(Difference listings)
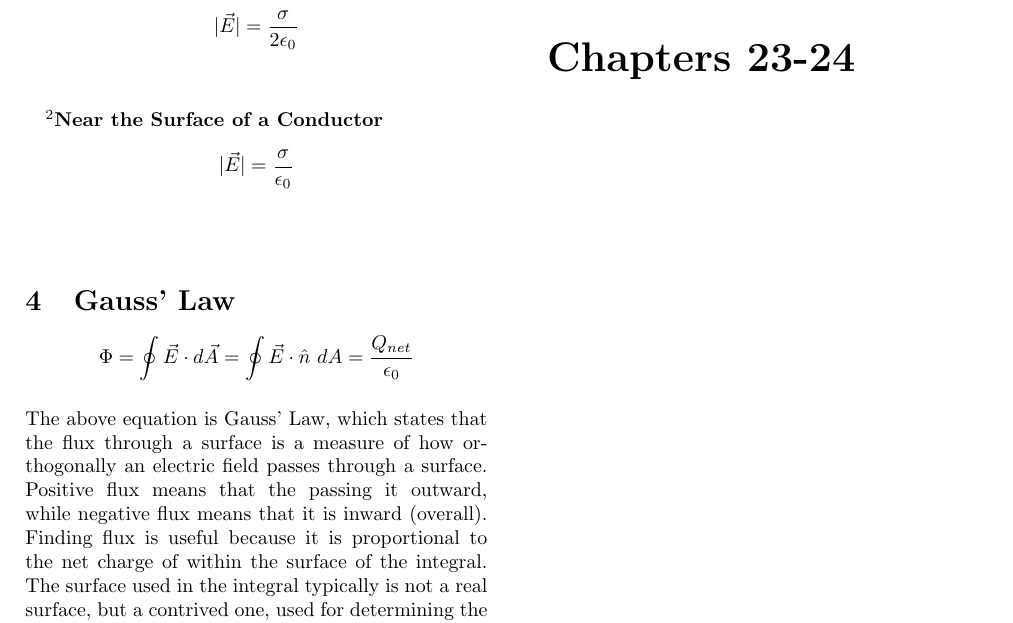
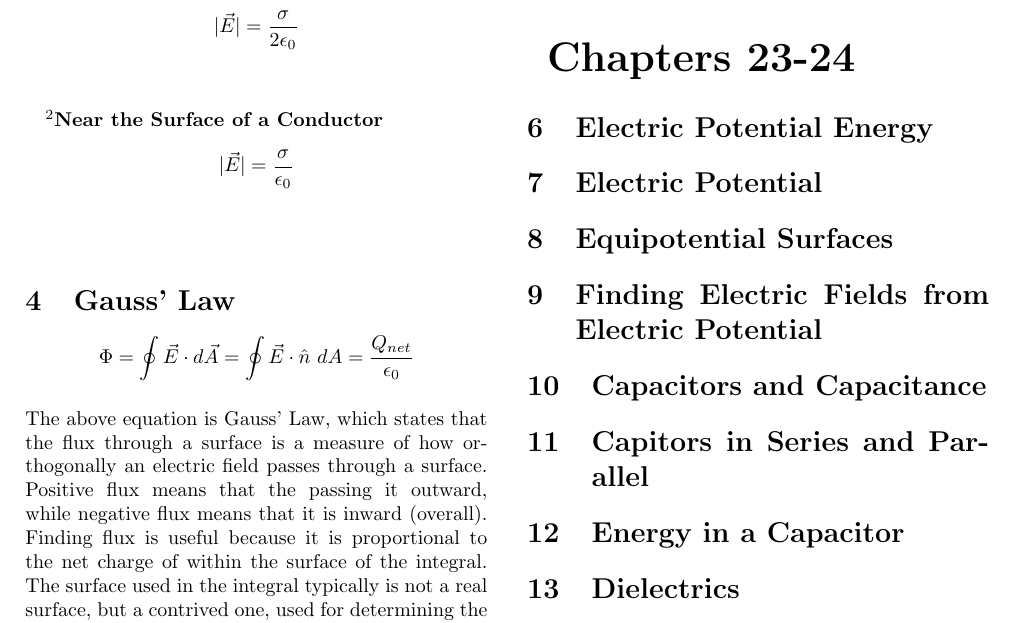
Before and after one commit to mileskent/PHYS260, a LaTeX document (main.tex): part of page 2 of 2, cut so that both start at the same text. Compiled offline with pdfLaTeX.

Commit message:
Staging the subjects

```diff
--- a/main.tex
+++ b/main.tex
@@ -93,6 +93,13 @@
     $U(\phi) = -\vec{p} \cdot \vec{E} = -pEcos(\phi)$\\ \\
 
 \textbf{\huge Chapters 23-24}
-
+    \section{Electric Potential Energy}
+    \section{Electric Potential}
+    \section{Equipotential Surfaces}
+    \section{Finding Electric Fields from Electric Potential}
+    \section{Capacitors and Capacitance}
+    \section{Capitors in Series and Parallel}
+    \section{Energy in a Capacitor}
+    \section{Dielectrics}
 
 \end{document}
```
Also changed, not shown: main.pdf.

TASK DIRECTIONS
Drop the images and repeat the data exactly.

TASK ANSWER
Before and after one commit to mileskent/PHYS260, a LaTeX document (main.tex): part of page 2 of 2, cut so that both start at the same text. Compiled offline with pdfLaTeX.

Commit message:
Staging the subjects

```diff
--- a/main.tex
+++ b/main.tex
@@ -93,6 +93,13 @@
     $U(\phi) = -\vec{p} \cdot \vec{E} = -pEcos(\phi)$\\ \\
 
 \textbf{\huge Chapters 23-24}
-
+    \section{Electric Potential Energy}
+    \section{Electric Potential}
+    \section{Equipotential Surfaces}
+    \section{Finding Electric Fields from Electric Potential}
+    \section{Capacitors and Capacitance}
+    \section{Capitors in Series and Parallel}
+    \section{Energy in a Capacitor}
+    \section{Dielectrics}
 
 \end{document}
```
Also changed, not shown: main.pdf.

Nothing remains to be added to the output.